Problem statement — For each line below that includes the string "partners", show the whole line.

Task input below:

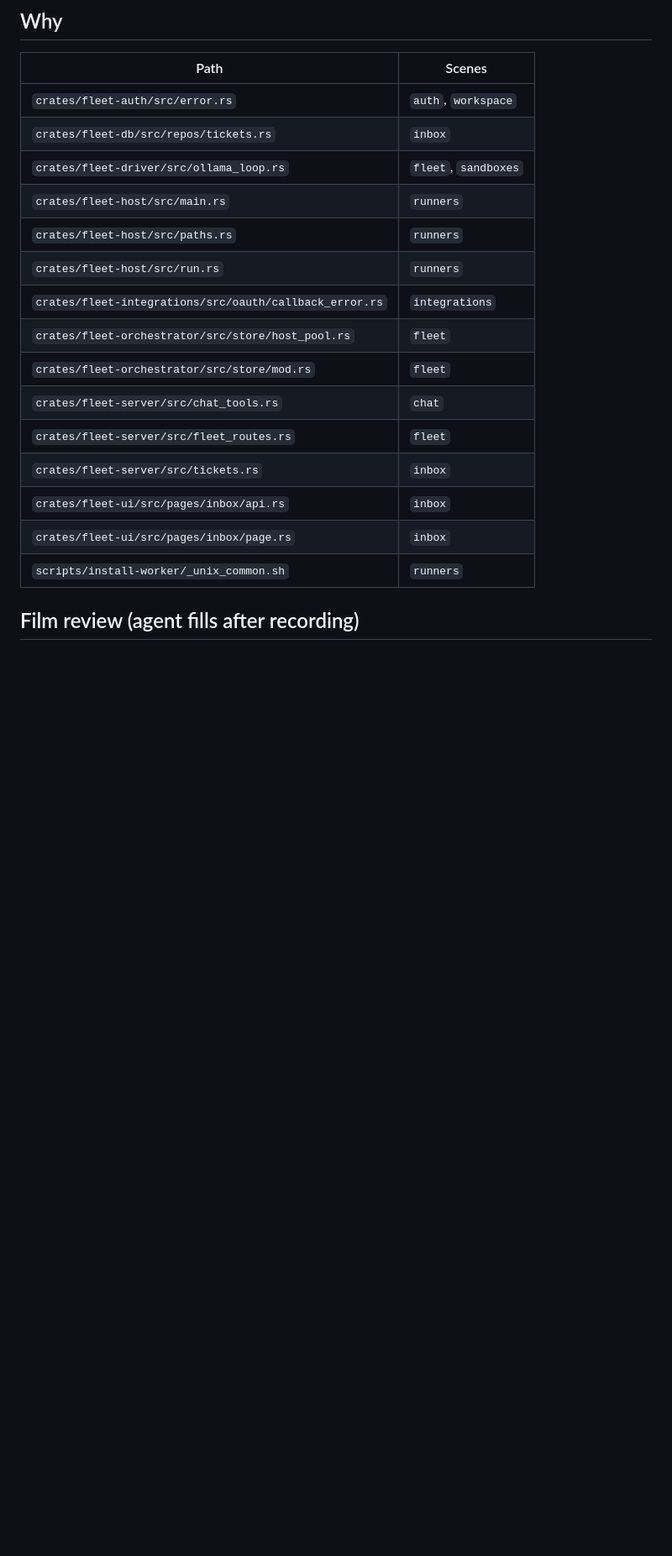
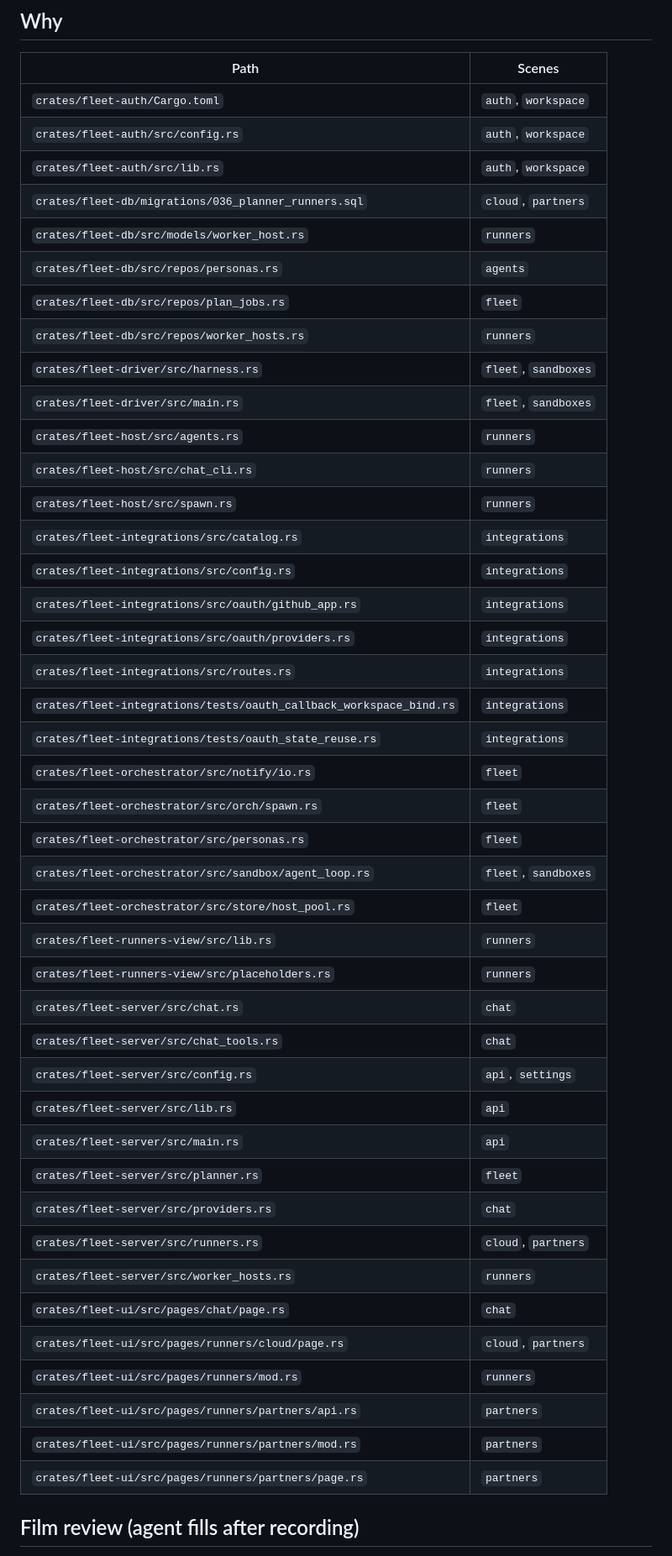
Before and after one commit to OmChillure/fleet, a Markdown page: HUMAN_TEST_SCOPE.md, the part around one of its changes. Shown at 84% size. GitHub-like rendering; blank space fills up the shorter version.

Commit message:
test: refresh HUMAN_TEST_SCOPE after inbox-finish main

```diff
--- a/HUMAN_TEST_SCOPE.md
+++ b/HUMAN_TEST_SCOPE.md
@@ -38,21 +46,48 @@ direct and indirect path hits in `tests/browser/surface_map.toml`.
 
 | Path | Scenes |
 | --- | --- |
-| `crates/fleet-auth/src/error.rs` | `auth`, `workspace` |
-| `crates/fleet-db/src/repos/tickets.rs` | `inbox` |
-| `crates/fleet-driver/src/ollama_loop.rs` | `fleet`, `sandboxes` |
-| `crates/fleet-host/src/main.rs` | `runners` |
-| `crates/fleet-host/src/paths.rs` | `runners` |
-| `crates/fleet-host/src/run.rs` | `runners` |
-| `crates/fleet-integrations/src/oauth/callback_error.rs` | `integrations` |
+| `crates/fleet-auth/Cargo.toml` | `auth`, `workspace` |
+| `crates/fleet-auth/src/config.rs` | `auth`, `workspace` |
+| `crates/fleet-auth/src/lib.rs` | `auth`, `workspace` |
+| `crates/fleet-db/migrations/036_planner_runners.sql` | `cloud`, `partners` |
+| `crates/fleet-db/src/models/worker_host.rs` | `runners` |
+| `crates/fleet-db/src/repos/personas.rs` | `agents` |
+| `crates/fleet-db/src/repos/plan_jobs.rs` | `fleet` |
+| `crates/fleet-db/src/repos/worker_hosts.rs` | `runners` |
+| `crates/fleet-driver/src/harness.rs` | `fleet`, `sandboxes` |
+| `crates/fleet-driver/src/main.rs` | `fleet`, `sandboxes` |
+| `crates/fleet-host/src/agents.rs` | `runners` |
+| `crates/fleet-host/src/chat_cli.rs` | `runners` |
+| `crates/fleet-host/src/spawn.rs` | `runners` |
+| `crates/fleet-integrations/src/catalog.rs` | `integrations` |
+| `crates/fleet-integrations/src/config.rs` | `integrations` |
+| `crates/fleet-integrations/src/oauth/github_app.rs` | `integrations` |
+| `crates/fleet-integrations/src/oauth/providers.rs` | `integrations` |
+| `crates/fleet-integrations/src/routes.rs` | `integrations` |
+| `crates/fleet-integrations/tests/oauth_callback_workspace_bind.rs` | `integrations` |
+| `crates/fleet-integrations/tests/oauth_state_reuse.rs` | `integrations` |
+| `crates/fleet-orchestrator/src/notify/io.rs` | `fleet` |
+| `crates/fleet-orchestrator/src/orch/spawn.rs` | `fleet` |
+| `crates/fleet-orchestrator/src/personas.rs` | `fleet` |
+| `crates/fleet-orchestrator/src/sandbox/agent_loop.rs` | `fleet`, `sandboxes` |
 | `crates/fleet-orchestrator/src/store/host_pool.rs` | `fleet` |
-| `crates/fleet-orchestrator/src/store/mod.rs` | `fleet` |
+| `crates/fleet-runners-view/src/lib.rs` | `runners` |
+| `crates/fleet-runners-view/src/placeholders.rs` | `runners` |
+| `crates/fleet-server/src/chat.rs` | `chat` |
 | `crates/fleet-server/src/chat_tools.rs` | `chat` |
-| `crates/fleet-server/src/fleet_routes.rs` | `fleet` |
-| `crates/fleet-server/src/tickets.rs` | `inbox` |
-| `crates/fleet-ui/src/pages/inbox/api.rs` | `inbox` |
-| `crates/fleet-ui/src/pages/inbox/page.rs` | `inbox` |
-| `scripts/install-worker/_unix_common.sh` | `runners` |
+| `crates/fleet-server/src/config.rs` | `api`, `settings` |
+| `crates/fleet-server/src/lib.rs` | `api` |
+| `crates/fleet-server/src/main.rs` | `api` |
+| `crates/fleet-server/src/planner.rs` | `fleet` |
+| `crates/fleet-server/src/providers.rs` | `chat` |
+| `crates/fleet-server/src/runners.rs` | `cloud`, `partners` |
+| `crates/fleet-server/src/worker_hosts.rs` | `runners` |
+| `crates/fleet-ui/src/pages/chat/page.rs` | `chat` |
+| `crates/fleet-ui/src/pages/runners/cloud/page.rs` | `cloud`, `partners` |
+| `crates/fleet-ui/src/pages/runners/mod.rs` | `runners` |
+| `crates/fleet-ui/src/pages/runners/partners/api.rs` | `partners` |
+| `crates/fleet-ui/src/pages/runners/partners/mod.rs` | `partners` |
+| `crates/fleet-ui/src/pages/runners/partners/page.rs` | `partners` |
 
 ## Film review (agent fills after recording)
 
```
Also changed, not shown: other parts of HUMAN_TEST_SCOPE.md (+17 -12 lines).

End of Task input.
Task input below:

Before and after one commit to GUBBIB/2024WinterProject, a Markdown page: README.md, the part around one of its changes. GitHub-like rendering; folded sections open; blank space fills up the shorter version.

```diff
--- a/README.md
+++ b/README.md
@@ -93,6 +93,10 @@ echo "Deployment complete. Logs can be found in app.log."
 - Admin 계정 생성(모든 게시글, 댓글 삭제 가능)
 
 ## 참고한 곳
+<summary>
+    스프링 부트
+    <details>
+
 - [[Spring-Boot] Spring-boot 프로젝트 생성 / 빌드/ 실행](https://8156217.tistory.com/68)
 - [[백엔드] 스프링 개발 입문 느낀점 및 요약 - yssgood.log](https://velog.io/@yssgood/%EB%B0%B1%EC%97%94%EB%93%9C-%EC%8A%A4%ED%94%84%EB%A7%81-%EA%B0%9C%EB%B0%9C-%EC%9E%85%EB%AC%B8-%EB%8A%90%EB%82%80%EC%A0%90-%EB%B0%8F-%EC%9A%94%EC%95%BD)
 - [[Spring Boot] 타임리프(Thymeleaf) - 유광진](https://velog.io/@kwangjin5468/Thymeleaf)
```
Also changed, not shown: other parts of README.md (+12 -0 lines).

End of Task input.

Solution to this problem —
+| `crates/fleet-db/migrations/036_planner_runners.sql` | `cloud`, `partners` |
+| `crates/fleet-server/src/runners.rs` | `cloud`, `partners` |
+| `crates/fleet-ui/src/pages/runners/cloud/page.rs` | `cloud`, `partners` |
+| `crates/fleet-ui/src/pages/runners/partners/api.rs` | `partners` |
+| `crates/fleet-ui/src/pages/runners/partners/mod.rs` | `partners` |
+| `crates/fleet-ui/src/pages/runners/partners/page.rs` | `partners` |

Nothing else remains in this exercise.